The topic of loot boxes returns like a boomerang, constantly questioning whether they should be treated as gambling. This time the issue was looked at by a court from Austria (via Reddit), after a teenage player decided to fight to recover the funds spent on FIFA Ultimate Team mode packs, from the FIFA series. However, he did not sue the company responsible for their creation, Electronic Arts, but Sony Interactive Entertainment, since the purchase was made at the PlayStation store.
Importantly, the court in the town of Hermagor in Carinthia agreed with the plaintiff. This is because it considered loot boxes to be part of a game of chance, and since the Japanese giant does not have a license for them, the contracts between the company and the player are invalid.
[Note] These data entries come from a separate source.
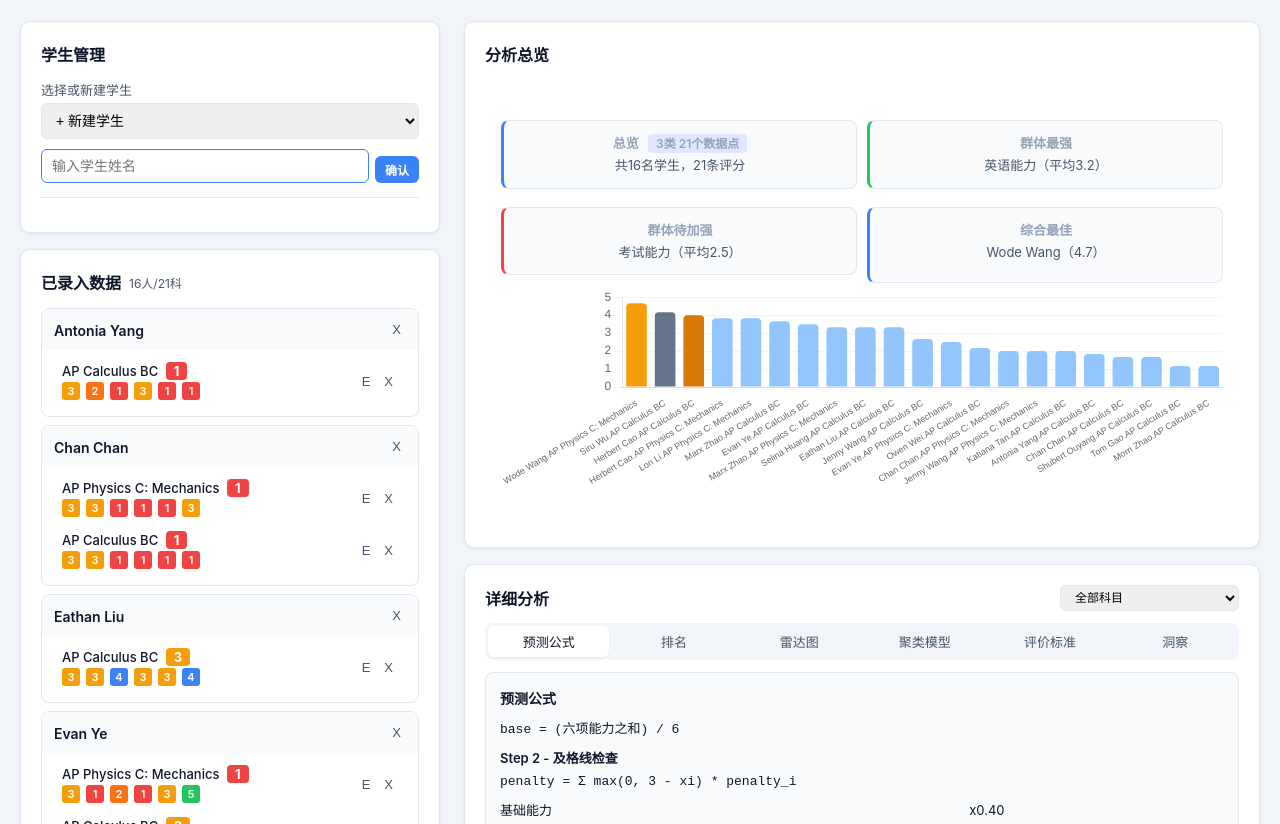
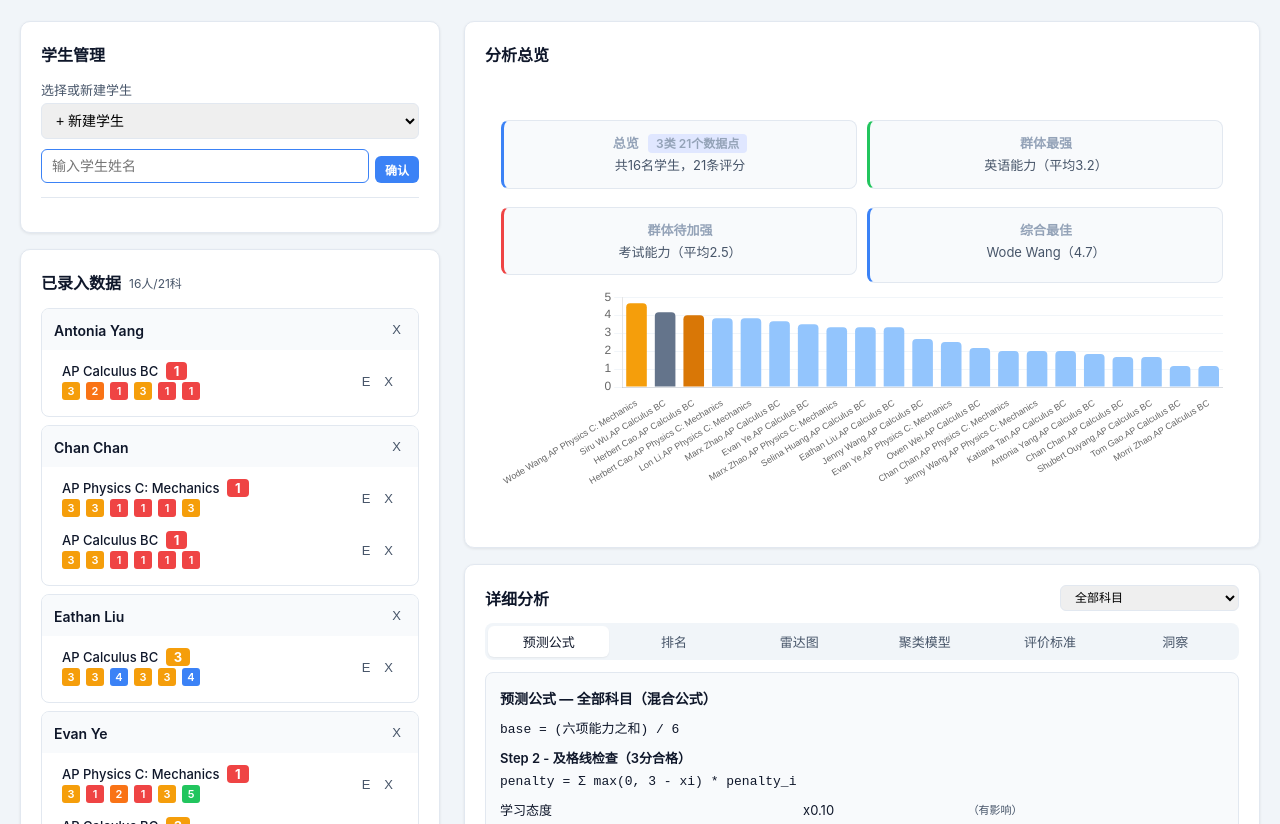
Before and after one commit to dirknight8865-ops/ap-student-eval, a website: page index.html in a window 1280 px wide. Shown: the part 128-952 px from the top of the page. Drawn offline with nearby package versions, Linux system fonts and the light colour scheme.

Commit message:
Fix: renderFormula now shows per-subject penalty rates dynamically

```diff
--- a/index.html
+++ b/index.html
@@ -678,17 +678,34 @@ function renderFormula() {
     container.innerHTML = '<div class="empty-state"><div style="font-size:36px;">📊</div><p>添加数据后显示预测结果</p></div>';
     return;
   }
-  var PENALTY_RATES = [0.10, 0.20, 0.40, 0.40, 0.20, 0.10];
-  var h = '<div class="formula-card" style="margin-bottom:12px;"><h4 style="font-size:14px;margin-bottom:6px;">预测公式</h4>';
+  // 根据所选科目动态显示公式
+  var courseName = analysisFilter || '';
+  var fmt = courseName && COURSE_FORMULAS[courseName] ? COURSE_FORMULAS[courseName] : null;
+  var PR = fmt ? fmt.penaltyRates : [0.10, 0.20, 0.40, 0.40, 0.20, 0.10];
+  var hasSpec = fmt ? fmt.hasSpecial : true;
+  var courseLabel = courseName ? esc(courseName) : '全部科目（混合公式）';
+
+  var h = '<div class="formula-card" style="margin-bottom:12px;"><h4 style="font-size:14px;margin-bottom:6px;">预测公式 \u2014 ' + courseLabel + '</h4>';
   h += '<p><code>base = (六项能力之和) / 6</code></p>';
-  h += '<p style="font-weight:600;margin-top:6px;">Step 2 - 及格线检查</p>';
+  h += '<p style="font-weight:600;margin-top:6px;">Step 2 - 及格线检查（3分合格）</p>';
   h += '<p><code>penalty = Σ max(0, 3 - xi) * penalty_i</code></p>';
-  h += '<table style="width:100%;font-size:13px;border-collapse:collapse;margin:6px 0;"><tr><td>基础能力</td><td>x0.40</td></tr><tr><td>英语能力</td><td>x0.40</td></tr><tr><td>学习自驱力</td><td>x0.20</td></tr><tr><td>考试能力</td><td>x0.20</td></tr><tr><td>学习态度</td><td>x0.10</td></tr><tr><td>抗压能力</td><td>x0.10</td></tr></table>';
-  h += '<p style="font-weight:600;margin-top:6px;">Step 3 - 特殊修正</p>';
-  h += '<p><code>if (基础能力 >= 4 且 学习态度 <= 3) penalty += 0.4</code></p>';
-  h += '<p style="font-size:12px;color:var(--text2);">=> 有能力但不努力，实际表现会低于预期</p>';
-  h += '<p style="font-weight:600;margin-top:6px;">Step 4 - 最终得分</p>';
+  h += '<table style="width:100%;font-size:13px;border-collapse:collapse;margin:6px 0;">';
+  var abilityLabels = ['学习态度','学习自驱力','基础能力','英语能力','考试能力','抗压能力'];
+  for (var ri = 0; ri < 6; ri++) {
+    var imp = PR[ri] >= 0.30 ? '（最重要）' : PR[ri] >= 0.15 ? '（重要）' : '（有影响）';
+    h += '<tr><td>' + abilityLabels[ri] + '</td><td>x' + PR[ri].toFixed(2) + '</td><td style="font-size:11px;color:var(--text2);">' + imp + '</td></tr>';
+  }
+  h += '</table>';
+  if (hasSpec) {
+    h += '<p style="font-weight:600;margin-top:6px;">Step 3 - 特殊修正</p>';
+    h += '<p><code>if (基础能力 >= 4 且 学习态度 <= 3) penalty += 0.4</code></p>';
+    h += '<p style="font-size:12px;color:var(--text2);">=> 有能力但不努力，实际表现会低于预期</p>';
+    h += '<p style="font-weight:600;margin-top:6px;">Step 4 - 最终得分</p>';
+  } else {
+    h += '<p style="font-weight:600;margin-top:6px;">Step 3 - 最终得分</p>';
+  }
   h += '<p><code>AP得分 = max(1, min(5, round(base - penalty)))</code></p></div>';
+
   var shortfallStats = [0,0,0,0,0,0];
   var totalCount = 0;
   var detailRows = '';
@@ -698,15 +715,18 @@ function renderFormula() {
     var pred = predictAP(s5, p.subject);
     totalCount++;
     var penParts = [];
+    // 使用该科目自己的罚率计算扣分明细
+    var fmtP = COURSE_FORMULAS[p.subject];
+    var prP = fmtP ? fmtP.penaltyRates : PR;
     for (var i = 0; i < 6; i++) {
       if (s5[i] < 3) {
         var d = 3 - s5[i];
-        var c = d * PENALTY_RATES[i];
+        var c = d * prP[i];
         penParts.push(esc(ABILITIES[i]) + '(' + s5[i] + '分-' + c.toFixed(2) + ')');
         shortfallStats[i]++;
       }
     }
-    if (s5[2] >= 4 && s5[0] <= 3) {
+    if (fmtP && fmtP.hasSpecial && s5[2] >= 4 && s5[0] <= 3) {
       penParts.push('特殊-0.40');
     }
     detailRows += '<tr><td style="text-align:left;">' + esc(p.label) + '</td><td>' + s5.join('/') + '</td><td>' + pred.base.toFixed(2) + '</td><td style="text-align:left;font-size:11px;">' + (penParts.length ? penParts.join(' + ') : '-') + '</td><td>' + pred.penalty.toFixed(2) + '</td><td>' + pred.final.toFixed(2) + '</td><td><span class="pred-score ' + predClass5(pred.result) + '" style="font-size:14px;">' + pred.result + '</span></td></tr>';
```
In other words, Sony Interactive Entertainment should return the teenager's money.
Lootboxes in FIFA, the first such case in Austria and Germany
The verdict is not yet final, and although it does not amount to a huge sum (less than 339 euros), it may trigger another wave of lawsuits. This is according to Richard Eibl - managing director of the litigation financing company Padronus, which maintains that he has been contacted by "a four-digit number of users of FIFA games". He also stressed that this is the first case of its kind in Austria and Germany.
- Michael Linhard of the Salburg law firm (which cooperates with Padronus) is convinced that "the judgment sets the way forward in dealing with lootboxes and shows that video games are not a legal vacuum."
- Sony Interactive Entertainment will certainly take the opportunity to appeal, especially since the Japanese company has already unsuccessfully requested that the case be moved to a court in Vienna or London.
Lootboxes in other countries
It's hard to believe that a non-final decision by a court from a small city will have much impact on a dispute that has dragged on for years. Previously, the topic of lootboxes was faced by Netherlands, among others, ultimately deciding that, as part of a larger game, they could not be counted as a game of chance. They are also still present in Belgium, which admittedly introduced regulations concerning them, but... there is no indication that they have actually been complied with.